Professor Cary Martin Shelby (DePaul) is presenting “Closing the Hedge Fund Loophole: The SEC as the Primary Regulator of Systemic Risk” at BC Law School’s Regulation and Markets Workshop today. The abstract:
The 2008 financial crisis sparked a flurry of regulatory activity and enforcement in an attempt to reign in activity by banks, but other institutions have also been identified as potentially threatening to the stability of the financial markets. In particular, several empirical studies have revealed that systemic risk can be created and transmitted by hedge funds. In response to the risk created by hedge funds, Congress granted the Financial Stability Oversight Council (“FSOC”) authority under the Dodd-Frank Act of 2010 to designate hedge funds as Systemically Important Financial Institutions (“SIFIs”). Such a designation would automatically result in stringent capital constraints and limitations on liquidity risk on these non-bank institutions. Yet in over six years since FSOC has been granted this authority, it has failed to identify even one hedge fund as a SIFI. In the face of massive resistance and deregulatory initiatives introduced under the Trump administration, it is highly unlikely to do so in the near future. The inability of FSOC to regulate systemically harmful funds is particularly troubling because several post-financial crisis studies have revealed that systemic risk can still be created and transmitted by hedge funds. Given FSOC’s inability to close this hedge fund loophole, this Article argues that Congress should explore appointing the SEC as the primary regulator of hedge funds because: (1) hedge funds can still pose a systemic threat to the economy; (2) the transparency framework inherent in the federal securities laws can supply a more effective means for mitigating systemic risk than the prudential framework currently mandated for SIFIs; and (3) appointing the SEC in this regard would reduce the fragmentation of the current regulatory structure which has been extended and complicated by the creation of FSOC. Although the federal securities laws are typically used to promote investor protection, this Article posits that enhancing transparency to hedge fund counterparties and investors can decrease systemic risk by empowering such market participants to better protect themselves against risk. Enhancing protection in this manner could in-turn weed out systemically harmful funds from the marketplace, without imposing the severe capital constraints that would be mandated under FSOC’s model.
If you’re an academic in the Boston area and would like to join us, please send me an email.
Shu Yi Oei
UPDATE 9/19/17: I blogged more about Omarova & Hockett’s National Investment Authority suggestion over on Taxprof Blog. You can read the post here.
Today, Boston College Law School welcomes Professor Saule Omarova (Cornell) as the first presenter in our inaugural Regulation and Markets Workshop Series. The paper (with Robert Hockett, also of Cornell) is entitled “Private Wealth and Public Goods: A Case for a National Investment Authority.” It’s available on SSRN.
Here’s the abstract:

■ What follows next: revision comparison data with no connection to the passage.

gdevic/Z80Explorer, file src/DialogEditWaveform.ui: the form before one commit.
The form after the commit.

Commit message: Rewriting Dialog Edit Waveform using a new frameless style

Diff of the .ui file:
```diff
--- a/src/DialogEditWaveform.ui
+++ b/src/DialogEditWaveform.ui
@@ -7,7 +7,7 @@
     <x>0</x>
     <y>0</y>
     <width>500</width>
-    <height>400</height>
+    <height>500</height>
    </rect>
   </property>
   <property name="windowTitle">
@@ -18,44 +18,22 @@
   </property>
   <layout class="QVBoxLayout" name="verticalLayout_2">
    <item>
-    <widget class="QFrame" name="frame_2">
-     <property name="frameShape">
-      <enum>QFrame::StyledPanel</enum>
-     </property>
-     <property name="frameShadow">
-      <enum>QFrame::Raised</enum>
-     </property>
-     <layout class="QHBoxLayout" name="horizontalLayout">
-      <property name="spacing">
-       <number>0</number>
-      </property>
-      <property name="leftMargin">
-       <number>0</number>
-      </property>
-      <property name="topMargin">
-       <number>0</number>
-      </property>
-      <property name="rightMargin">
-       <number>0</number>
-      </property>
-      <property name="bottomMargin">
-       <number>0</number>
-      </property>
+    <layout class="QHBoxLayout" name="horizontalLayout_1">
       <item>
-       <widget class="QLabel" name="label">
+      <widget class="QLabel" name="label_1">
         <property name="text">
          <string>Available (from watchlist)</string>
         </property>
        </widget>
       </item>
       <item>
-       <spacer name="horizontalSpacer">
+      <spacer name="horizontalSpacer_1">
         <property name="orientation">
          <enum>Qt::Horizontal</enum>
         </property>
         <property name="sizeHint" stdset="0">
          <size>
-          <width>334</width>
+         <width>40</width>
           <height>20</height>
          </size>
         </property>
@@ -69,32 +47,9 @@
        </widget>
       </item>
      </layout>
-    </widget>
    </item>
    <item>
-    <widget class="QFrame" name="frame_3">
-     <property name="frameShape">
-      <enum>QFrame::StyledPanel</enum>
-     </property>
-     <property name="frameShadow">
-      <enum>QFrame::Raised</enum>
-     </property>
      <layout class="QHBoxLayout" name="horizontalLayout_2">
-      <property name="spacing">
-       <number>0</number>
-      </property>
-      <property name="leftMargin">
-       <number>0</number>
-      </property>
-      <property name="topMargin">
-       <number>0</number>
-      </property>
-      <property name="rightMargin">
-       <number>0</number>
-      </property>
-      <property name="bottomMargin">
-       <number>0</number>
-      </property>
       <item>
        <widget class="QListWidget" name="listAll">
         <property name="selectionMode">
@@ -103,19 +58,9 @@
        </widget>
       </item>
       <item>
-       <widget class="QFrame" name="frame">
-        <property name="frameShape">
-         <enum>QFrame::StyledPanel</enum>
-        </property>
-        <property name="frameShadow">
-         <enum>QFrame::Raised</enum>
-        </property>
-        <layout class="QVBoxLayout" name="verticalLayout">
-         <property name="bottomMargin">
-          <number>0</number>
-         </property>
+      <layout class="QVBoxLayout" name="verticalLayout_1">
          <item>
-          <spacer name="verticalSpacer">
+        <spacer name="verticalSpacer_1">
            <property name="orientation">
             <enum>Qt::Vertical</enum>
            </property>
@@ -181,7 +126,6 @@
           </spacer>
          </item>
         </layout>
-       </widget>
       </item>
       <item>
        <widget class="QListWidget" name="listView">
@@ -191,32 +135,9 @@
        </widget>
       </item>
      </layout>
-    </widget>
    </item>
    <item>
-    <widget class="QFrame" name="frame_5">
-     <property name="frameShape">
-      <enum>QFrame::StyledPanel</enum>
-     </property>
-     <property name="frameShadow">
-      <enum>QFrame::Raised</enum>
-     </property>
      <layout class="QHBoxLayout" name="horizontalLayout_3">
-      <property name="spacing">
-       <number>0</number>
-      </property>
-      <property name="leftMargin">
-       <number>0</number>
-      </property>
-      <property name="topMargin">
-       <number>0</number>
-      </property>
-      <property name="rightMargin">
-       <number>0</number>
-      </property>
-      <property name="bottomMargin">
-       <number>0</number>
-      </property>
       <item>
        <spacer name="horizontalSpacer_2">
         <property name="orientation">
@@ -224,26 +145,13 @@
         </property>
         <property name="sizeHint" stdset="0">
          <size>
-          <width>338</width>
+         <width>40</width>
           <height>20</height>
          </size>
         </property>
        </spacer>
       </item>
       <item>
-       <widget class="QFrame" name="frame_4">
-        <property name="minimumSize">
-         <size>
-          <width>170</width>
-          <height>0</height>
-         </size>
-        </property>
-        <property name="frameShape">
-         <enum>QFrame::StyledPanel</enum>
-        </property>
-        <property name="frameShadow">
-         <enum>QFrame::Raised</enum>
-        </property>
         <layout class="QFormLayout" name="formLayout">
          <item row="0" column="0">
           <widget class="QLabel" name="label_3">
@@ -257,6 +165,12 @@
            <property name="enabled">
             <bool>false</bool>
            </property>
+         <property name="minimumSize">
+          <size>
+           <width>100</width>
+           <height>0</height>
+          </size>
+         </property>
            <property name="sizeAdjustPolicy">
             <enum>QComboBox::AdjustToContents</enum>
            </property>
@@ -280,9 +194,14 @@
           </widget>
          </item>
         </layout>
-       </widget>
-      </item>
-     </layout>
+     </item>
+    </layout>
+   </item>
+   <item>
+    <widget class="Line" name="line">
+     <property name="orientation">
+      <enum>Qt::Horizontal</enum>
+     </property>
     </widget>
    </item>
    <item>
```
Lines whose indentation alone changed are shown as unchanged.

The American Presidential election of 2016 was won under the rhetorical banner of returning America to its past productive glory. Any such undertaking presents an extraordinary challenge, demanding a correspondingly extraordinary institutional response. This Article proposes precisely such a response. It designs and advocates a new public instrumentality – a National Investment Authority (“NIA”) – charged with the critical task of devising and implementing a comprehensive long-term development strategy for the United States.
Patterned in part after the New Deal-era Reconstruction Finance Corporation, in part after modern sovereign wealth funds, and in part after private equity and venture capital firms, the NIA is an inherently hybrid, public-private entity that combines the unique strengths of public instrumentalities – their vast scale, lengthy investment horizons, and explicit backing by the public’s full faith and credit – with the micro-informational advantages of private market actors. By creatively adapting familiar tools of financial and legal engineering, the NIA overcomes obstacles that ordinarily impede or discourage private investment in critically necessary and even transformative public infrastructure goods. By channeling presently speculative private capital back into the real-economy, moreover, the NIA plays an important role in enhancing the resilience and stability of the U.S. and global financial systems.
The Article makes original contributions not only to contemporary policy debates over how to revive America’s productive prowess and bring its financial system back into the service of the real economy, but also to current theoretical understandings of “public goods” and how to provide them. It offers a more complete and coherent account of such goods as solutions to collective action problems that pervade decentralized markets, hence as goods that can be supplied only through exercises of collective agency. The NIA proposal advanced in the Article operationalizes this theoretical insight by elaborating a specific institutional form that such collective agency can take.
The paper is really interesting and I have many swirling thoughts. I’ll say more after the workshop.